# Program Analysis for Performance Evaluation

### From PUMA Graduiertenkolleg

Static analysis has been traditionally employed to compute functional information about a program.
One obtains local invariants, i.e., invariants that hold at a particular program point.
To compute these invariants one defines an adequate lattice of abstract values, say *A*,
and a mapping that attaches to each program execution an element of *A*.
Under certain circumstances those invariants can be characterized
as the least solution of a system of fixed point equations;
it can be computed (or at least approximated) by worklist algorithms.

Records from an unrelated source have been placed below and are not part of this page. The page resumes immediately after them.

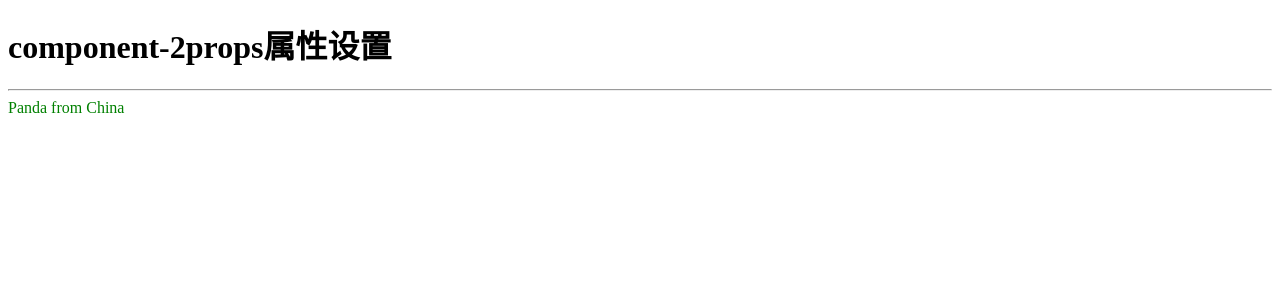
Repository: 13982720426/vue2.0-LearningNotes
Page: example/component-2.html
The author's editor kept a copy of each file at every save. The page is drawn from the files as they stood at one save, then again after the next save.
The browser window is 1280 px wide. The pictures show the whole page.

Above is the page before, as saved 2021-06-24 21:24:07.

After the next save:
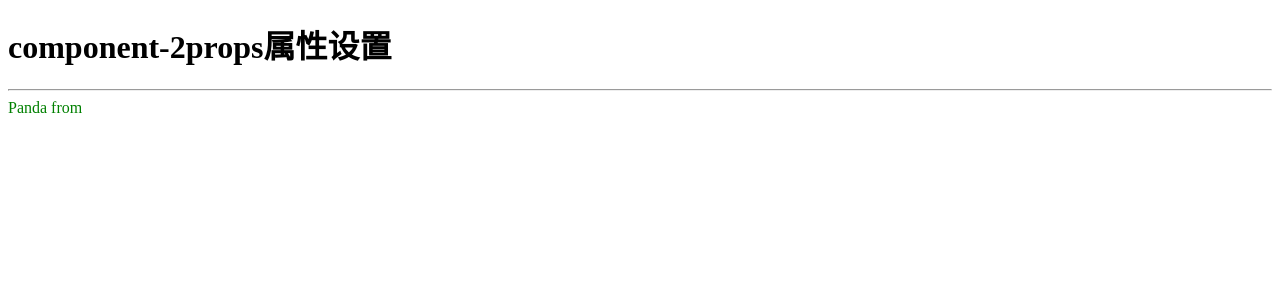
Saved 83 s later.
--- a/example/component-2.html
+++ b/example/component-2.html
@@ -11,13 +11,16 @@
     <h1>component-2props属性设置</h1>
     <hr />
     <div id="app">
-      <panda here="China"></panda>
+      <panda v-bind:here="message"></panda>
     </div>
 
     <script type="text/javascript">
       var app = new Vue({
         el: '#app',
         components: {
+          data: {
+            message: 'China',
+          },
           panda: {
             template: `<div style='color:green'>Panda from {{here}}</div>`,
             props: ['here'],

After the save that followed:
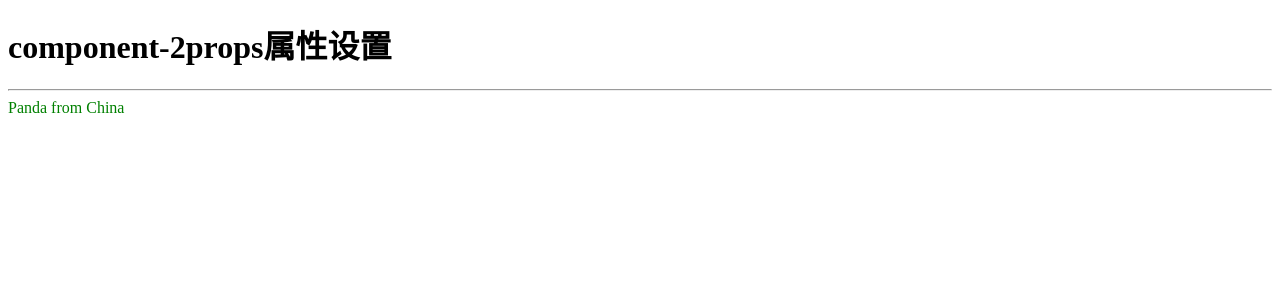
Saved 18 s later.
--- a/example/component-2.html
+++ b/example/component-2.html
@@ -17,10 +17,10 @@
     <script type="text/javascript">
       var app = new Vue({
         el: '#app',
+        data: {
+          message: 'China',
+        },
         components: {
-          data: {
-            message: 'China',
-          },
           panda: {
             template: `<div style='color:green'>Panda from {{here}}</div>`,
             props: ['here'],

The same technique can be applied to *performance questions*.
The most prominent example is perhaps the *WCET (worst-case execution time) analysis*.
In WCET analysis the abstract values are natural numbers (CPU cycles);
the invariant at a program point *p* is defined as the runtime of the longest execution path leading to *p*.
However, performance questions concerning the *average* behaviour of the program,
like average execution time or memory consumption, cannot be cast into the classical framework.
The technical reason is that the operator that combines the values of different program executions
is *no longer idempotent*.
This constitutes a fundamental difference between worst-case and average behaviour.

While the classical framework can be extended to accommodate non-idempotent operators,
the corresponding worklist algorithms are inefficient.
We have provided a mathematical framework allowing to solve this problem.
It extends *Newton's method*, a well-known technique from numerical analysis.
From a theoretical point of view the framework has not yet been fully developed.
The framework raises many new questions, particularly concerning its algorithmics.
An exciting topic is especially the development and optimization of worklist algorithms that
efficiently compute the Newton approximants.

From an applications point of view we develop a powerful generic engine that allows
to perform various combinations of performance and functional analysis.
More specifically, such a method will be able to compute *high probability invariants*,
i.e., assertions that may be violated only by very unlikely program executions.
We also envision applications outside the program analysis realm,
particularly in the area of reputation systems.

see "Andreas Gaiser